Cross, E. L. (1,2)*, Peck, L. S. (1), Harper, E. M. (2)
1 British Antarctic Survey, Cambridge, CB3 0ET, UK
2 Department of Earth Sciences, University of Cambridge, Cambridge, CB2 3EQ, UK
Since the Industrial Revolution, rising atmospheric CO2 levels have altered our oceans through warming and acidification. Current insights about species responses to environmental change are largely based on laboratory experiments and comparative field analyses, which provide useful insights into how natural populations may respond. However, these approaches do not tell us about how populations have changed in response to changing environments. Historical data from museum collections of shells provides an approach to test predictions from experimental and comparative analyses and, in conjunction with these methods, can be used to better predict the vulnerabilities of marine calcifiers to environmental change.
Shell characteristics were analysed from museum collections of the common New Zealand brachiopod Calloria inconspicua collected from the same sampling site in Stewart Island every decade since 1900 to the present day to determine any variation over time.
Over the last century, calcification index, total shell thickness, primary and secondary layer thickness, punctae (shell perforations) density and elemental composition of the shell have not changed. However, shell density has increased by 3.05% which can partially be explained by a decrease in punctae width by 8.26%.

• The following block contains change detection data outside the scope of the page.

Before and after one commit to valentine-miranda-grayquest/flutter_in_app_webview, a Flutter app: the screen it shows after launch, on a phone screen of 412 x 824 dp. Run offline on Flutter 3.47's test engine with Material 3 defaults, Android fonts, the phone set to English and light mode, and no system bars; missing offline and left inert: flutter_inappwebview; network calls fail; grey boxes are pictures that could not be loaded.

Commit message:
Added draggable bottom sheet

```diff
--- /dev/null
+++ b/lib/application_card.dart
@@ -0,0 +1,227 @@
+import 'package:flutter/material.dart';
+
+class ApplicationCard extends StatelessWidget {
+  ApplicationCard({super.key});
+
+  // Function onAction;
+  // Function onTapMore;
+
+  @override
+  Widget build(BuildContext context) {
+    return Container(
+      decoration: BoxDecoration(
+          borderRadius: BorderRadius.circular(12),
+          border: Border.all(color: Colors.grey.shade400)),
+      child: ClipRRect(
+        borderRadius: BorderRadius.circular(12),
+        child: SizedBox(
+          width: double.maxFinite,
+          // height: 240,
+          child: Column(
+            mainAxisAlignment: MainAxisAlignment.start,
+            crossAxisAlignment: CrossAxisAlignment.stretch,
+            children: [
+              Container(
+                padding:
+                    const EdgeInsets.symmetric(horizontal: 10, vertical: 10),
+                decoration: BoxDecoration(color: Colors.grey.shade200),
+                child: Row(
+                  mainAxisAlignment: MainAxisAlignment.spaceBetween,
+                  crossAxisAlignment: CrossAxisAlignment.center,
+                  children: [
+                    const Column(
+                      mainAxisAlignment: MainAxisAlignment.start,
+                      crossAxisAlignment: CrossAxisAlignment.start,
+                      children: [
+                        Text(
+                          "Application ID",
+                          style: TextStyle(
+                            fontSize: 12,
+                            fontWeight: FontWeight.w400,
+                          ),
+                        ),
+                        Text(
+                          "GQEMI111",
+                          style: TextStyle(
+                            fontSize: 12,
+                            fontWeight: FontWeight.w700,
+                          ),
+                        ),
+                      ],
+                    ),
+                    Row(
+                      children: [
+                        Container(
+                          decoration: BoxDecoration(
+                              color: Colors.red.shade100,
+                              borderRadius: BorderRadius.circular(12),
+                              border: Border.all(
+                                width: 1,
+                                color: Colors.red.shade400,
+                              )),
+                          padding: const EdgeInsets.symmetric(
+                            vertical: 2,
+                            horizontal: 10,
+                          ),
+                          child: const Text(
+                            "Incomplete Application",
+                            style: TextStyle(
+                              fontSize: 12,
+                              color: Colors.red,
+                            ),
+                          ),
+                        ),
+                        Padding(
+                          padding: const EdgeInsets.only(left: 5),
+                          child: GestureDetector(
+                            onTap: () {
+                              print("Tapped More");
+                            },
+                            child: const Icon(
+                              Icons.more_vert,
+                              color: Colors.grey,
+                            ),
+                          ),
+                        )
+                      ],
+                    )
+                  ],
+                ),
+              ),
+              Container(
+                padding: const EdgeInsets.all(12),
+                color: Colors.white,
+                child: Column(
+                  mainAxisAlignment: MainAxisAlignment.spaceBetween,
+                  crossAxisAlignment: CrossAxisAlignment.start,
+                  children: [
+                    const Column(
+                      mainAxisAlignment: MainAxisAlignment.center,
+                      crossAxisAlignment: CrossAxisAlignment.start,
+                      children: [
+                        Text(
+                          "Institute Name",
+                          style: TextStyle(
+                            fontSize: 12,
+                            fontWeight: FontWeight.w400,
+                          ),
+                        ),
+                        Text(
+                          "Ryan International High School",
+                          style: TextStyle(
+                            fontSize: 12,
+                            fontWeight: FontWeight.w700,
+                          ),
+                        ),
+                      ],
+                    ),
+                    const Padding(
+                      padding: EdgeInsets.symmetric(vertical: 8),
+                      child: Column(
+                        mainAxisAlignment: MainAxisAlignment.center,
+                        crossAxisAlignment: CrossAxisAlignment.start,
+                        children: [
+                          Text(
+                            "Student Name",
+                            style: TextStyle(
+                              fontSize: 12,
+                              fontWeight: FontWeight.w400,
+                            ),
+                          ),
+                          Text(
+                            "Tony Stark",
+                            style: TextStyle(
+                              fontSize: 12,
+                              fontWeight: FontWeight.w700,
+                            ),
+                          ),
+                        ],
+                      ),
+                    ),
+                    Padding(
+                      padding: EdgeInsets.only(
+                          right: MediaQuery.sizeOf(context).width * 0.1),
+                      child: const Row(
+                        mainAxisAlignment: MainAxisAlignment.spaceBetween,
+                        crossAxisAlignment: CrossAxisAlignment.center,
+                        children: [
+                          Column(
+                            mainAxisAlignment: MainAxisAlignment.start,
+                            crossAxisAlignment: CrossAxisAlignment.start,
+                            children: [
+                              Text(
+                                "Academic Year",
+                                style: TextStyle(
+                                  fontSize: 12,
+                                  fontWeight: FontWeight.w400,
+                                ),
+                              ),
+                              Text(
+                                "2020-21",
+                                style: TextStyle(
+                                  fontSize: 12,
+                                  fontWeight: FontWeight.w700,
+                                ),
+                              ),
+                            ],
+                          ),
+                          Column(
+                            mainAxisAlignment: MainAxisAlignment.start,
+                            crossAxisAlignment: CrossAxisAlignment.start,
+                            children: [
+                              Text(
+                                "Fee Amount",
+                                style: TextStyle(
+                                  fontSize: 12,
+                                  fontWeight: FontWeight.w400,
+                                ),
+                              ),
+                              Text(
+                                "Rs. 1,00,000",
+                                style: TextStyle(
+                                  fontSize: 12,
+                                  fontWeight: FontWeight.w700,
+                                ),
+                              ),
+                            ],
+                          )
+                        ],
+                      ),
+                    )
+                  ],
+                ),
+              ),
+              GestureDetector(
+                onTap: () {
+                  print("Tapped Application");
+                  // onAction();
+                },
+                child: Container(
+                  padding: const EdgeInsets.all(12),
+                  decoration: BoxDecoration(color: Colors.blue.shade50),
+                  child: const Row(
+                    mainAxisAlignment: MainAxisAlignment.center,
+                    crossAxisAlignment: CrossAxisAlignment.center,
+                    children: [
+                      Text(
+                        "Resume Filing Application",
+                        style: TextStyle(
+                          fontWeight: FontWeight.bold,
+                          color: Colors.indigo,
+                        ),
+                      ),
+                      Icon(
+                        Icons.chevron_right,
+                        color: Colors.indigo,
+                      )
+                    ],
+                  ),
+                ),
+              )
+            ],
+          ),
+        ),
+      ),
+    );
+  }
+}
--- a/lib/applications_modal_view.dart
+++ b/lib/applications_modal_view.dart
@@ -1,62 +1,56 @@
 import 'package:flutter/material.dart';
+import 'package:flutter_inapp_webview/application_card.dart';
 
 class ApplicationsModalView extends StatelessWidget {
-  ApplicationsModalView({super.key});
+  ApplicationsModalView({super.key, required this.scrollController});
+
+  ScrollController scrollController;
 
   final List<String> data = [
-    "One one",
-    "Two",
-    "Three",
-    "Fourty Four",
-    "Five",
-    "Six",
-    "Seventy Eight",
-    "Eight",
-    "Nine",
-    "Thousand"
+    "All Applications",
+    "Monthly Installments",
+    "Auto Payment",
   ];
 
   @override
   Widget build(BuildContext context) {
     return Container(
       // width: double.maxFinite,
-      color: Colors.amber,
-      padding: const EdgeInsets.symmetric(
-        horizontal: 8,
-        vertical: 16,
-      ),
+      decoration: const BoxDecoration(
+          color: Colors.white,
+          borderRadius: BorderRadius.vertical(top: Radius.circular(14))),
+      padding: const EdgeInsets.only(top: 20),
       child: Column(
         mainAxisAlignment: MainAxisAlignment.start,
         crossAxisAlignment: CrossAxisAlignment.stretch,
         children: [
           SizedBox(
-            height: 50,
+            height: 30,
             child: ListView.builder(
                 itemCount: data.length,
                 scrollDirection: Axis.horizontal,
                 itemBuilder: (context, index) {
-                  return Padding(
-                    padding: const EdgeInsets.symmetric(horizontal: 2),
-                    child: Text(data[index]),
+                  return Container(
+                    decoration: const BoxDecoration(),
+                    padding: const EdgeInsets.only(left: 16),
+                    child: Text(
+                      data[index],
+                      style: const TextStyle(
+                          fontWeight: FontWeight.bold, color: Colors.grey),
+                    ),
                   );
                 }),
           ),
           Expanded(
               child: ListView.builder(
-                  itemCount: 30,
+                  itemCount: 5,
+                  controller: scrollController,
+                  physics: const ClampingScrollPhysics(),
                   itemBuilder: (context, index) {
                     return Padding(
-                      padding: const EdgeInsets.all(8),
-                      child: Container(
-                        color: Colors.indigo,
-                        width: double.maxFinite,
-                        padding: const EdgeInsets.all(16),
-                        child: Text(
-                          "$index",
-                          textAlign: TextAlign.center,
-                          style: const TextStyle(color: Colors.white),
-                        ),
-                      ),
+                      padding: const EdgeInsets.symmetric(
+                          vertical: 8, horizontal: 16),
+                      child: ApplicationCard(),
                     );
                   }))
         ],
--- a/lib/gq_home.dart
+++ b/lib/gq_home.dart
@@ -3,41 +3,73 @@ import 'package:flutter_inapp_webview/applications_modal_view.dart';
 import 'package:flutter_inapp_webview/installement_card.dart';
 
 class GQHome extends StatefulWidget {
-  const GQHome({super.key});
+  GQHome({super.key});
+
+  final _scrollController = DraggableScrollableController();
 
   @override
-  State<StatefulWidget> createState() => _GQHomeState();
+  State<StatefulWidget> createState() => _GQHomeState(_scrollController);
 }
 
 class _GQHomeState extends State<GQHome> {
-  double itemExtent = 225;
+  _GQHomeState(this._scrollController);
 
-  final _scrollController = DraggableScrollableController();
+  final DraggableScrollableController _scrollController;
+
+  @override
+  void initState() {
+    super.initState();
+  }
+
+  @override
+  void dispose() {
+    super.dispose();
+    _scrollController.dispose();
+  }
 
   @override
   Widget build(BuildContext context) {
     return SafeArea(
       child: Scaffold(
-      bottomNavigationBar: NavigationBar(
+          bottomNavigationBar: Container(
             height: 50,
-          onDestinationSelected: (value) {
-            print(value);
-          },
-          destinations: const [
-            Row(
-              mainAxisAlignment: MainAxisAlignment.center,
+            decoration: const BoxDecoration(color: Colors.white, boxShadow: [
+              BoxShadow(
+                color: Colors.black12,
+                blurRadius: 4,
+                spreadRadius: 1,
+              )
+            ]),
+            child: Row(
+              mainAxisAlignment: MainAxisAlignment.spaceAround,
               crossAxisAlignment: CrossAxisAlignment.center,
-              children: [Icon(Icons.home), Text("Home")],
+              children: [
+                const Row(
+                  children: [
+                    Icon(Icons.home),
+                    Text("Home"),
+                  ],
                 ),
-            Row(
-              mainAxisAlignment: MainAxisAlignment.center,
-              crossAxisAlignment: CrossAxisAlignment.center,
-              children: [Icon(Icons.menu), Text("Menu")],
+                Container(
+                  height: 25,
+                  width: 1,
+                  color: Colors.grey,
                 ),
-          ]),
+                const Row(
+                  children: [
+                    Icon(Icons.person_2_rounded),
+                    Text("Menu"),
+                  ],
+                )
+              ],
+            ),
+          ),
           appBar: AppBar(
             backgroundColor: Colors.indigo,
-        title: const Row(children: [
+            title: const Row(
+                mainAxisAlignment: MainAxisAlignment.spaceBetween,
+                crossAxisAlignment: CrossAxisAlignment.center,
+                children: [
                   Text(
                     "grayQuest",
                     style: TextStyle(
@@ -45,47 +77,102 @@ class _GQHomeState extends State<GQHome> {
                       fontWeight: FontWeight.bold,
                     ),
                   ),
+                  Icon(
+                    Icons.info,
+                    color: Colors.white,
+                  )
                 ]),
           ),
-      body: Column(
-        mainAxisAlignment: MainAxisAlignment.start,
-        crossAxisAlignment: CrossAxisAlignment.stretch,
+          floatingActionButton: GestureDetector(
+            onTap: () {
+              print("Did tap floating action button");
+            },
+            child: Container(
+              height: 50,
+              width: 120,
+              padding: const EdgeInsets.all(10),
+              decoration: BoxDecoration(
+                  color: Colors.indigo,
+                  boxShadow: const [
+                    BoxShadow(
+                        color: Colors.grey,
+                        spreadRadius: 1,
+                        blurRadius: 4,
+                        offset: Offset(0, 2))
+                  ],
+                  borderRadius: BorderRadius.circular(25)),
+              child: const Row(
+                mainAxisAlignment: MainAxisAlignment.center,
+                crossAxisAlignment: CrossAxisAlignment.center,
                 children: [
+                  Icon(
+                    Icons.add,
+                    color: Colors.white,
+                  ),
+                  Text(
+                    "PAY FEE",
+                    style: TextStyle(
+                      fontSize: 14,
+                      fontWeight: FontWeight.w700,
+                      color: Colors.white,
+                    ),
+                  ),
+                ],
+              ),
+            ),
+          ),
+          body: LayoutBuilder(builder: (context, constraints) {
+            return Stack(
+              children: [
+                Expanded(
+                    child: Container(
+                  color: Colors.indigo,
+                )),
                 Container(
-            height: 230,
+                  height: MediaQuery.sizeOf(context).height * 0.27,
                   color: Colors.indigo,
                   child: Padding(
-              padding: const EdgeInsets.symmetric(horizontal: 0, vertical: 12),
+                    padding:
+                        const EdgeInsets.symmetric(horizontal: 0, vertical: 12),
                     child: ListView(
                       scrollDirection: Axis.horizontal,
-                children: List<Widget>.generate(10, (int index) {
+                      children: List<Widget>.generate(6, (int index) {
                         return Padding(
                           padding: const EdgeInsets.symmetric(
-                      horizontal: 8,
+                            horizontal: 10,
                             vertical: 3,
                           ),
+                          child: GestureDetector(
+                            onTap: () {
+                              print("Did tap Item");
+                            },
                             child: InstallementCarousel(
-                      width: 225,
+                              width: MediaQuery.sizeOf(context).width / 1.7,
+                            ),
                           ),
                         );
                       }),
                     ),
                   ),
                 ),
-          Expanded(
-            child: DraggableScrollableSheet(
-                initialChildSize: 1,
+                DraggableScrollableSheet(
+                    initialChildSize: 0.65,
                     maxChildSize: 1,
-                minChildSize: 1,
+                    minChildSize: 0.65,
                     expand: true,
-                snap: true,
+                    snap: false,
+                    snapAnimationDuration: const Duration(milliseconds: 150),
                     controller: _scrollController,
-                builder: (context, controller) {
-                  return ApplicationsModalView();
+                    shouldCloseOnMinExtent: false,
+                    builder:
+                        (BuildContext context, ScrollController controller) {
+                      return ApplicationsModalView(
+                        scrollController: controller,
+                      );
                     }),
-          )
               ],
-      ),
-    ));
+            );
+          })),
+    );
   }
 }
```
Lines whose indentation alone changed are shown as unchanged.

This unique and valuable dataset indicates the resilience of possibly one of the most highly calcium carbonate dependent organisms to environmental change in their natural habitat over the last 110 years. The results also provide an insight into how this species might react to future change and its possible ability to adapt.